Records for this task section start

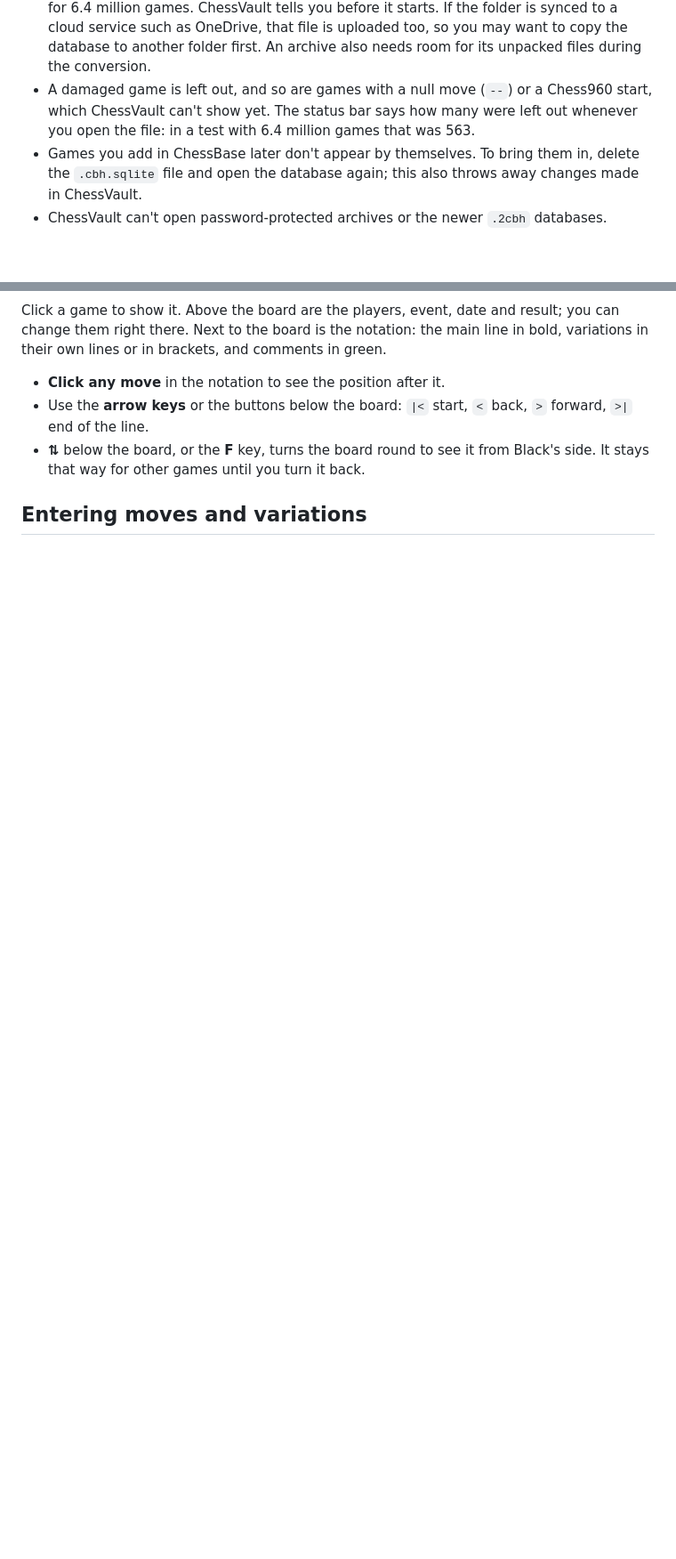
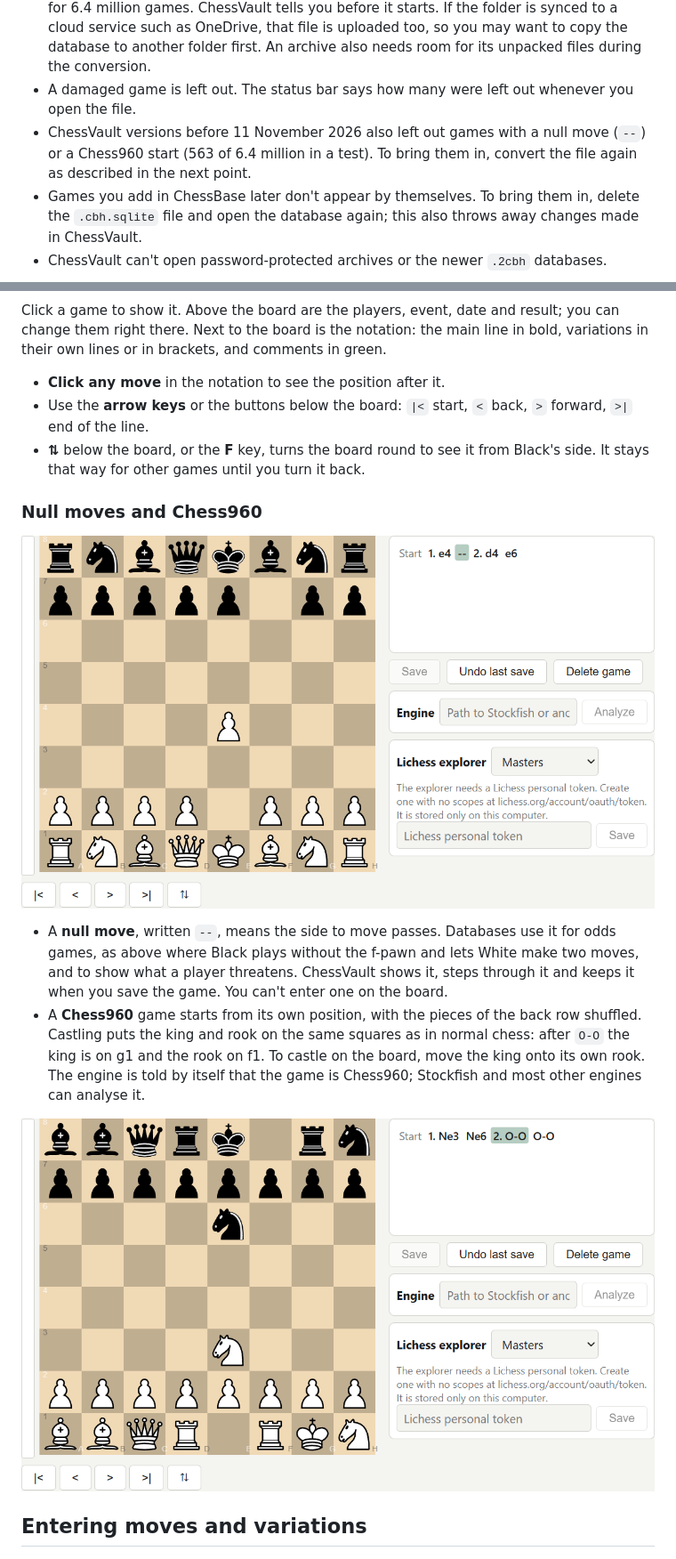
Before and after one commit to togarasa/chessvault, a Markdown page: docs/user/README.md, 2 parts joined by grey strips. Shown at 89% size. Drawn GitHub-style; pictures changed too: docs/user/images/chess960.png (added), docs/user/images/null-move.png (added); blank space fills up the shorter version.

```diff
--- a/docs/user/README.md
+++ b/docs/user/README.md
@@ -58,9 +59,10 @@ in the same folder, named after the file (`Club.cbh` gets `Club.cbh.sqlite`):
   million games. ChessVault tells you before it starts. If the folder is synced to a cloud service
   such as OneDrive, that file is uploaded too, so you may want to copy the database to another
   folder first. An archive also needs room for its unpacked files during the conversion.
-- A damaged game is left out, and so are games with a null move (`--`) or a Chess960 start, which
-  ChessVault can't show yet. The status bar says how many were left out whenever you open the file:
-  in a test with 6.4 million games that was 563.
+- A damaged game is left out. The status bar says how many were left out whenever you open the file.
+- ChessVault versions before 11 November 2026 also left out games with a null move (`--`) or a
+  Chess960 start (563 of 6.4 million in a test). To bring them in, convert the file again as
+  described in the next point.
 - Games you add in ChessBase later don't appear by themselves. To bring them in, delete the
   `.cbh.sqlite` file and open the database again; this also throws away changes made in ChessVault.
 - ChessVault can't open password-protected archives or the newer `.2cbh` databases.
@@ -92,6 +94,21 @@ own lines or in brackets, and comments in green.
   `>|` end of the line.
 - **⇅** below the board, or the **F** key, turns the board round to see it from Black's side. It
   stays that way for other games until you turn it back.
+
+### Null moves and Chess960
+
+![A null move in the notation](images/null-move.png)
+
+- A **null move**, written `--`, means the side to move passes. Databases use it for odds games, as
+  above where Black plays without the f-pawn and lets White make two moves, and to show what a
+  player threatens. ChessVault shows it, steps through it and keeps it when you save the game.
+  You can't enter one on the board.
+- A **Chess960** game starts from its own position, with the pieces of the back row shuffled.
+  Castling puts the king and rook on the same squares as in normal chess: after `O-O` the king is on
+  g1 and the rook on f1. To castle on the board, move the king onto its own rook. The engine is
+  told by itself that the game is Chess960; Stockfish and most other engines can analyse it.
+
+![A Chess960 game after castling](images/chess960.png)
 
 ## Entering moves and variations
 
```
Also changed, not shown: other parts of docs/user/README.md (+1 -0 lines), docs/ARCHITECTURE.md (+4 -3 lines), 13 other files.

Records for this task section end

▶ [Assignment] Write out each line above containing "them".

▶ [Result for this task]
+  Chess960 start (563 of 6.4 million in a test). To bring them in, convert the file again as
 - Games you add in ChessBase later don't appear by themselves. To bring them in, delete the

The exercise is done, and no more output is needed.